At a funeral mass, the skunk’s tail
Paraded the skunk. Night after night
I expected her like a visitor.

The refrigerator whinnied into silence.
My desk light softened beyond the verandah.
Small oranges loomed in the orange tree.
I began to be tense as a voyeur.

These, the first two stanzas of Heaney’s “The Skunk,” were the first stanzas of poetry I read as an adolescent. A copy of his Selected Poems sat atop a waist-high bookcase in my sister’s dormitory, and I opened to this poem—its strange rumblings, its erotic associations. Sensual longings notwithstanding, “The Skunk” made me think in ways I hadn’t up to that point.

I didn’t know what a chasuble or verandah was, but I imagined what they could be. I thought what a refrigerator would sound like if it ‘whinnied into silence.’ And while the rest of that day is lost, I do, however, know that this poem stayed. I know that it led me into the library where I borrowed The Haw Lantern and read more poems concerning things I knew little about. But I loved Heaney’s diction—I could feel its palpable presence in my mouth as I read—and I loved the lofty allusions to myth, history, and literature, all things ‘beyond’ me that were enticing to an adolescent for that very reason.

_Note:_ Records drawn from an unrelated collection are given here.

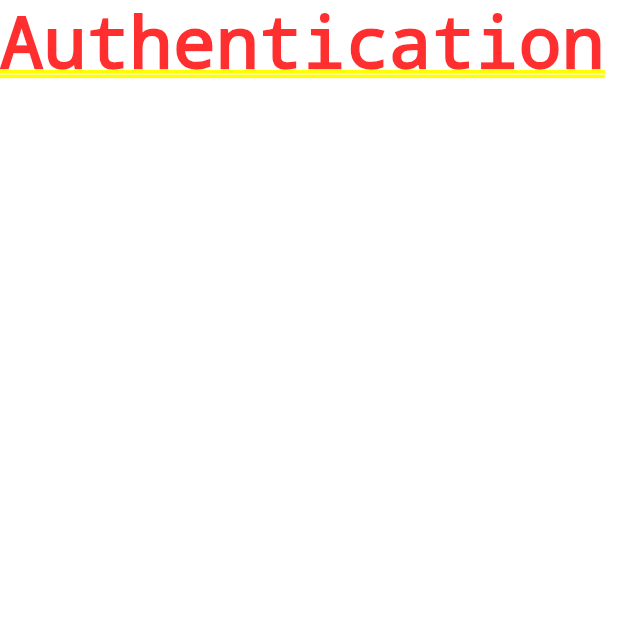
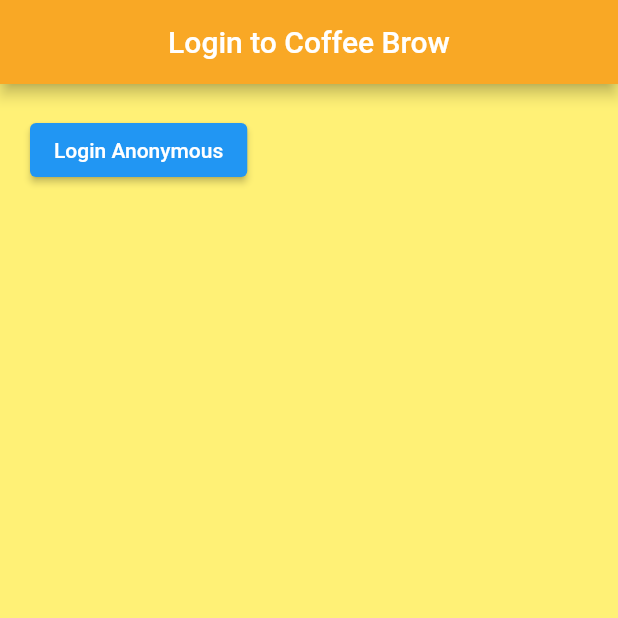
Before and after one commit to prog-ankit/Coffee-Crew, a Flutter app: the screen it shows after launch, on a phone screen of 412 x 824 dp, the top half of it. Run offline on Flutter 3.47's test engine with Material 2 defaults, Android fonts, the phone set to English and light mode, and no system bars; our stand-ins replace firebase_auth, firebase_core; accounts and stored records are empty.

Commit message:
Firestore Successfully Connected & Anonymous SignIn

```diff
--- a/lib/main.dart
+++ b/lib/main.dart
@@ -1,7 +1,13 @@
 import 'package:brew_crew/wrapper.dart';
 import 'package:flutter/material.dart';
+import 'package:firebase_core/firebase_core.dart';
+import 'firebase_options.dart';
 
-void main() {
+void main() async {
+  WidgetsFlutterBinding.ensureInitialized();
+  await Firebase.initializeApp(
+    options: DefaultFirebaseOptions.currentPlatform,
+  );
   runApp(const MyApp());
 }
 
@@ -11,7 +17,7 @@ class MyApp extends StatelessWidget {
   // This widget is the root of your application.
   @override
   Widget build(BuildContext context) {
-    return MaterialApp(
+    return const MaterialApp(
       home: Wrapper(),
     );
   }
--- a/lib/screens/authenticate/authenticate.dart
+++ b/lib/screens/authenticate/authenticate.dart
@@ -1,3 +1,4 @@
+import 'package:brew_crew/screens/authenticate/signin.dart';
 import 'package:flutter/material.dart';
 
 class Authenticate extends StatefulWidget {
@@ -10,6 +11,6 @@ class Authenticate extends StatefulWidget {
 class _AuthenticateState extends State<Authenticate> {
   @override
   Widget build(BuildContext context) {
-    return Text("Authentication");
+    return const SignIn();
   }
 }
--- /dev/null
+++ b/lib/screens/authenticate/signin.dart
@@ -0,0 +1,41 @@
+import 'package:brew_crew/services/auth.dart';
+import 'package:flutter/material.dart';
+import 'package:flutter/src/widgets/container.dart';
+import 'package:flutter/src/widgets/framework.dart';
+
+class SignIn extends StatefulWidget {
+  const SignIn({super.key});
+
+  @override
+  State<SignIn> createState() => _SignInState();
+}
+
+class _SignInState extends State<SignIn> {
+  final AuthService _auth = AuthService();
+  @override
+  Widget build(BuildContext context) {
+    return Scaffold(
+      backgroundColor: Colors.yellow.shade300,
+      appBar: AppBar(
+        backgroundColor: Colors.yellow.shade800,
+        title: const Text("Login to Coffee Brow"),
+        centerTitle: true,
+      ),
+      body: Container(
+        padding: const EdgeInsets.all(20.0),
+        child: ElevatedButton(
+          onPressed: () async {
+            dynamic result = await _auth.signInano();
+            if (result == null) {
+              print("Error Sign In");
+            } else {
+              print("Sign In Sucess!!");
+              print(result.uid);
+            }
+          },
+          child: Text("Login Anonymous"),
+        ),
+      ),
+    );
+  }
+}
--- a/lib/wrapper.dart
+++ b/lib/wrapper.dart
@@ -1,4 +1,5 @@
 import 'package:brew_crew/screens/authenticate/authenticate.dart';
+import 'package:brew_crew/screens/authenticate/signin.dart';
 import 'package:brew_crew/screens/home/home.dart';
 import 'package:flutter/material.dart';
 
--- a/pubspec.yaml
+++ b/pubspec.yaml
@@ -36,6 +36,9 @@ dependencies:
   # The following adds the Cupertino Icons font to your application.
   # Use with the CupertinoIcons class for iOS style icons.
   cupertino_icons: ^1.0.2
+  cloud_firestore: ^4.0.1
+  firebase_auth: ^4.0.1
+  firebase_core: ^2.0.0
 
 dev_dependencies:
   flutter_test:
```
Also changed, not shown: lib/services/auth.dart (added, +24 -0 lines), lib/firebase_options.dart (added), pubspec.lock, 9 other files.
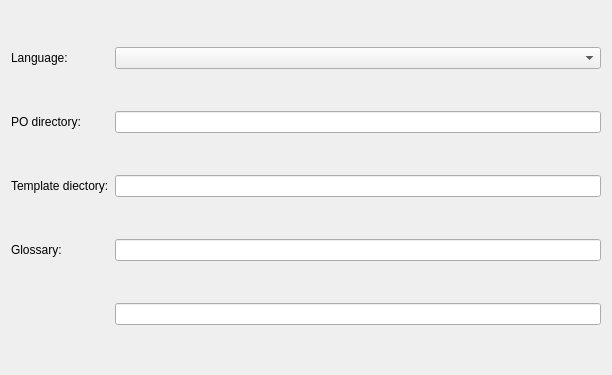
Old version of the form src/project/prefs_projectmain.ui in the repository KDE/lokalize.
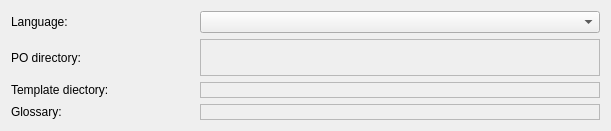
New version of the form. Custom widgets are drawn as their Qt base class.

Commit message:
WebQuery view. See example script that works with google-translate and project file for it in l10n-kde4/ru directory (will commit them+terms.tbx a bit later today; open any file from ru/ dir and the project with scripts and glossary will be loaded automatically) TODO: autoquery, prefetching, caching (currently uses kio's cache)
Extend TBX format support, allow editing of existing entries

add google to Thanks to section of about box

also see http://techbase.kde.org/Projects/Summer_of_Code/2007/Projects/KAider/Introduction

What changed in the file:
```diff
--- a/src/project/prefs_projectmain.ui
+++ b/src/project/prefs_projectmain.ui
@@ -5,84 +5,185 @@
    <rect>
     <x>0</x>
     <y>0</y>
-    <width>612</width>
-    <height>375</height>
+    <width>630</width>
+    <height>300</height>
    </rect>
   </property>
-  <layout class="QGridLayout" >
-   <property name="leftMargin" >
-    <number>11</number>
+   <property name="geometry" >
+    <rect>
+     <x>8</x>
+     <y>10</y>
+     <width>611</width>
+     <height>131</height>
+    </rect>
    </property>
-   <property name="topMargin" >
-    <number>11</number>
+  <widget class="RelPathSaver" name="kcfg_PoBaseDir" >
+   <property name="geometry" >
+    <rect>
+     <x>120</x>
+     <y>209</y>
+     <width>480</width>
+     <height>22</height>
+    </rect>
    </property>
-   <property name="rightMargin" >
-    <number>11</number>
+  </widget>
+  <widget class="RelPathSaver" name="kcfg_GlossaryTbx" >
+   <property name="geometry" >
+    <rect>
+     <x>120</x>
+     <y>267</y>
+     <width>480</width>
+     <height>22</height>
+    </rect>
    </property>
-   <property name="bottomMargin" >
-    <number>11</number>
+  </widget>
+  <widget class="RelPathSaver" name="kcfg_PotBaseDir" >
+   <property name="geometry" >
+    <rect>
+     <x>120</x>
+     <y>238</y>
+     <width>480</width>
+     <height>22</height>
+    </rect>
    </property>
-   <property name="horizontalSpacing" >
-    <number>6</number>
+  </widget>
+  <widget class="QLineEdit" name="kcfg_LangCode" >
+   <property name="geometry" >
+    <rect>
+     <x>120</x>
+     <y>180</y>
+     <width>480</width>
+     <height>22</height>
+    </rect>
    </property>
-   <property name="verticalSpacing" >
-    <number>6</number>
-   </property>
-   <item row="2" column="0" >
-    <widget class="QLabel" name="textLabel2" >
-     <property name="text" >
-      <string>Template diectory:</string>
-     </property>
-     <property name="wordWrap" >
-      <bool>false</bool>
-     </property>
-    </widget>
-   </item>
-   <item row="1" column="0" >
-    <widget class="QLabel" name="textLabel2_2" >
-     <property name="text" >
-      <string>PO directory:</string>
-     </property>
-     <property name="wordWrap" >
-      <bool>false</bool>
-     </property>
-    </widget>
-   </item>
-   <item row="1" column="1" >
-    <widget class="QLineEdit" name="kcfg_PoBaseDir" />
-   </item>
-   <item row="2" column="1" >
-    <widget class="QLineEdit" name="kcfg_PotBaseDir" />
-   </item>
-   <item row="3" column="1" >
-    <widget class="QLineEdit" name="kcfg_GlossaryTbx" />
-   </item>
-   <item row="3" column="0" >
-    <widget class="QLabel" name="label" >
-     <property name="text" >
-      <string>Glossary:</string>
-     </property>
-    </widget>
-   </item>
-   <item row="0" column="0" >
-    <widget class="QLabel" name="label_2" >
-     <property name="text" >
-      <string>Language:</string>
-     </property>
-    </widget>
-   </item>
-   <item row="0" column="1" >
-    <widget class="QComboBox" name="LangCode" />
-   </item>
-   <item row="4" column="1" >
-    <widget class="QLineEdit" name="kcfg_LangCode" />
-     <property name="visible" >
-      <bool>false</bool>
-     </property>
-   </item>
-  </layout>
- </widget>
+  </widget>
+   <layout class="QGridLayout" >
+    <item row="0" column="0" >
+     <widget class="QLabel" name="label_2" >
+      <property name="text" >
+       <string>Language:</string>
+      </property>
+     </widget>
+    </item>
+    <item row="0" column="1" >
+     <widget class="QComboBox" name="LangCode" >
+      <property name="minimumSize" >
+       <size>
+        <width>400</width>
+        <height>0</height>
+       </size>
+      </property>
+     </widget>
+    </item>
+    <item row="1" column="1" >
+     <widget class="KUrlRequester" name="poBaseDir" >
+      <property name="sizePolicy" >
+       <sizepolicy vsizetype="Minimum" hsizetype="Preferred" >
+        <horstretch>0</horstretch>
+        <verstretch>0</verstretch>
+       </sizepolicy>
+      </property>
+      <property name="minimumSize" >
+       <size>
+        <width>400</width>
+        <height>16</height>
+       </size>
+      </property>
+      <property name="frameShape" >
+       <enum>QFrame::StyledPanel</enum>
+      </property>
+      <property name="frameShadow" >
+       <enum>QFrame::Raised</enum>
+      </property>
+     </widget>
+    </item>
+    <item row="2" column="1" >
+     <widget class="KUrlRequester" name="potBaseDir" >
+      <property name="sizePolicy" >
+       <sizepolicy vsizetype="Fixed" hsizetype="Preferred" >
+        <horstretch>0</horstretch>
+        <verstretch>0</verstretch>
+       </sizepolicy>
+      </property>
+      <property name="minimumSize" >
+       <size>
+        <width>400</width>
+        <height>16</height>
+       </size>
+      </property>
+      <property name="frameShape" >
+       <enum>QFrame::StyledPanel</enum>
+      </property>
+      <property name="frameShadow" >
+       <enum>QFrame::Raised</enum>
+      </property>
+     </widget>
+    </item>
+    <item row="3" column="1" >
+     <widget class="KUrlRequester" name="glossaryTbx" >
+      <property name="sizePolicy" >
+       <sizepolicy vsizetype="Fixed" hsizetype="Preferred" >
+        <horstretch>0</horstretch>
+        <verstretch>0</verstretch>
+       </sizepolicy>
+      </property>
+      <property name="minimumSize" >
+       <size>
+        <width>400</width>
+        <height>16</height>
+       </size>
+      </property>
+      <property name="frameShape" >
+       <enum>QFrame::StyledPanel</enum>
+      </property>
+      <property name="frameShadow" >
+       <enum>QFrame::Raised</enum>
+      </property>
+     </widget>
+    </item>
+    <item row="1" column="0" >
+     <widget class="QLabel" name="textLabel2_2" >
+      <property name="text" >
+       <string>PO directory:</string>
+      </property>
+      <property name="wordWrap" >
+       <bool>false</bool>
+      </property>
+     </widget>
+    </item>
+    <item row="2" column="0" >
+     <widget class="QLabel" name="textLabel2" >
+      <property name="text" >
+       <string>Template diectory:</string>
+      </property>
+      <property name="wordWrap" >
+       <bool>false</bool>
+      </property>
+     </widget>
+    </item>
+    <item row="3" column="0" >
+     <widget class="QLabel" name="label" >
+      <property name="text" >
+       <string>Glossary:</string>
+      </property>
+     </widget>
+    </item>
+   </layout>
+  </widget>
  <layoutdefault spacing="6" margin="11" />
+ <customwidgets>
+  <customwidget>
+   <class>KUrlRequester</class>
+   <extends>QFrame</extends>
+   <header location="global" >kurlrequester.h</header>
+   <container>1</container>
+  </customwidget>
+  <customwidget>
+   <class>RelPathSaver</class>
+   <extends>QLineEdit</extends>
+   <header>relpathsaver.h</header>
+  </customwidget>
+ </customwidgets>
  <resources/>
  <connections>
   <connection>
```
Left out of the diff: 19 changed lines with no effect on the pictures. The commit also changes 47 other files.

Although I haven’t read Heaney’s work in years, I have him to thank for all the joy poetry has brought me since then. Perhaps it was bound to happen—that I read something to make me feel so strange, so open—but I like to think I was lucky that it was Heaney, as I am lucky today to go back to his work, to “Oysters” and “Alphabets” and “A Dog Was Crying Tonight in Wicklow Also.” I’m going to miss him.